A policy that was taken out on or after September 14, 1999, is not entitled to the box 3 exemption of EUR 123,428. In that case, it could be worthwhile to link the policy to the principal residence if the amount of tax-free assets in box 3 is exceeded (in 2012: EUR 21,139; for partners: double the amount). You may have been advised to not include a KEW clause straight away, as this would allow you more room to maneuver, and that you can always transfer the policy to box 1 once you have to start paying return on investment tax in box 3. However, as including a KEW clause after April 1, 2013, will have no tax effect, it may be worth considering linking your policy to the principal residence before April 1 next year.

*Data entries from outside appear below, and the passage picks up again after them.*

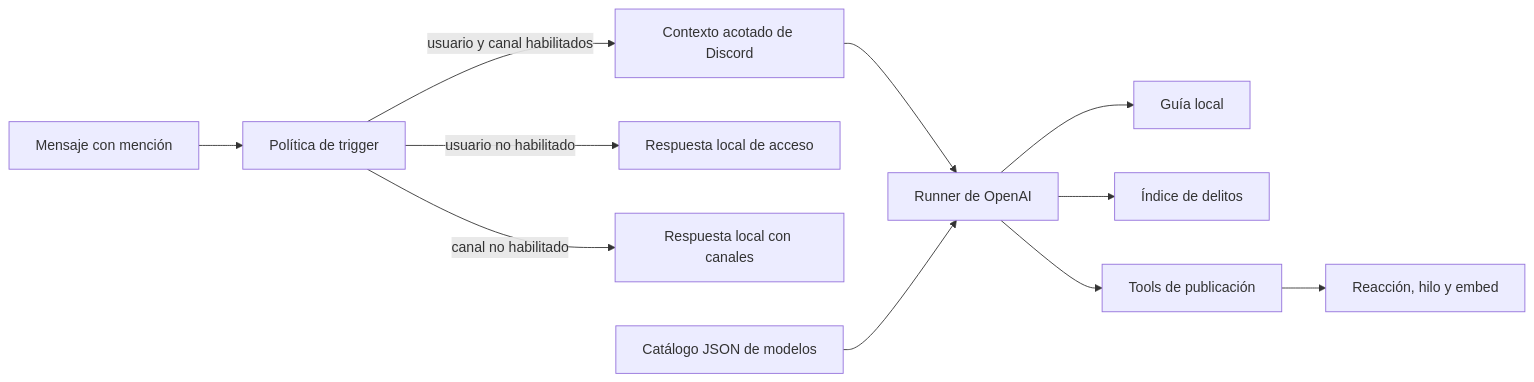
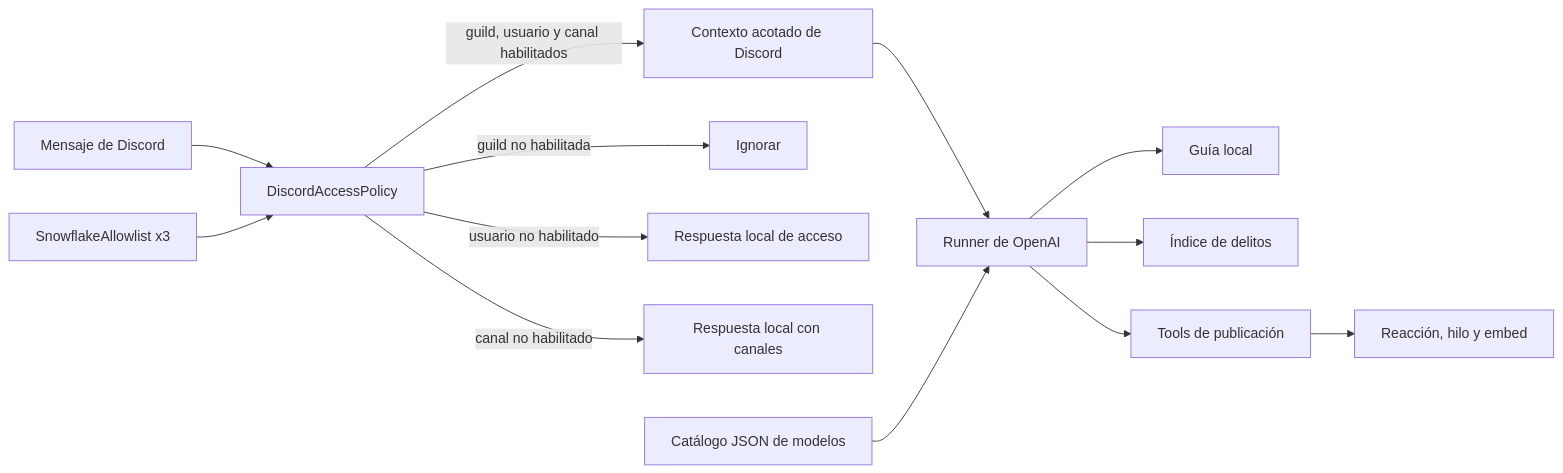
Before and after one commit to SouthViking/arrest-report-agent: the diagram in docs/ARCHITECTURE.md, drawn with Mermaid. The commit also changed other lines of this file and 14 other files, not shown here.

Commit message:
refactor(discord): centralize allowlist policy

````diff
--- a/docs/ARCHITECTURE.md
+++ b/docs/ARCHITECTURE.md
@@ -5,13 +5,15 @@
 ```mermaid
 flowchart LR
-    M["Mensaje con mención"] --> T["Política de trigger"]
-    T -->|"usuario y canal habilitados"| C["Contexto acotado de Discord"]
+    M["Mensaje de Discord"] --> T["DiscordAccessPolicy"]
+    A["SnowflakeAllowlist x3"] --> T
+    T -->|"guild, usuario y canal habilitados"| C["Contexto acotado de Discord"]
+    T -->|"guild no habilitada"| I["Ignorar"]
     T -->|"usuario no habilitado"| U["Respuesta local de acceso"]
     T -->|"canal no habilitado"| W["Respuesta local con canales"]
     C --> R["Runner de OpenAI"]
     J["Catálogo JSON de modelos"] --> R
     R --> G["Guía local"]
     R --> D["Índice de delitos"]
     R --> P["Tools de publicación"]
     P --> X["Reacción, hilo y embed"]
 ```
````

Broad Reassessment policy without a KEW clause
With regard to a Broad Reassessment policy (Brede-Herwaarderingspolis) without a KEW clause, it may be advisable to link this policy to the principal residence if the following situation arises. This policy may or may not be entitled to an exemption of EUR 123,428 in box 3 (depending on when it was taken out), but it is also entitled to an exemption of EUR 123,428 in box 1 (provided premiums are paid annually during a period of 20 years or longer, whereby the highest premium does not exceed 10 times the lowest premium). As with the exemption in box 3, the exemption in box 1 is not annually inflation-adjusted. 
The position taken by the Dutch tax authorities is that the frozen amount of EUR 123,428 must be applied in respect of the exemption in box 1, rather than the exemption that applies to the KEW. The KEW exemption in box 1 is adjusted annually for inflation and is therefore currently much higher: EUR 154,000. Partners can apply double the amount, provided they each are entitled to half of the paid out amount. Or, in insurance jargon, they must both be beneficiaries. If you can benefit from this difference in the amount of the exemptions, then you should most definitely consider linking your policy to the principal residence.

Has your policy been changed in the interim?
The abovementioned rules of thumb may not apply if your tax regime has changed. That can be the case if you have extended the term of the policy, increased the insured amount, or have breached the permissible ratio of highest to lowest premiums.

Thoroughly weigh the pros and cons
When weighing the pros and cons, do not forget that there is also a negative side to a KEW. Will you be able to repay the mortgage when the policy matures? Will you still own a principal residence at that time? And do you want to repay the mortgage, or would you rather use the payment for other things? If you don't repay the mortgage, then the KEW policy payment will not be exempt and will be taxed! Think before you act ... a wrong decision can have considerable tax and therefore financial consequences.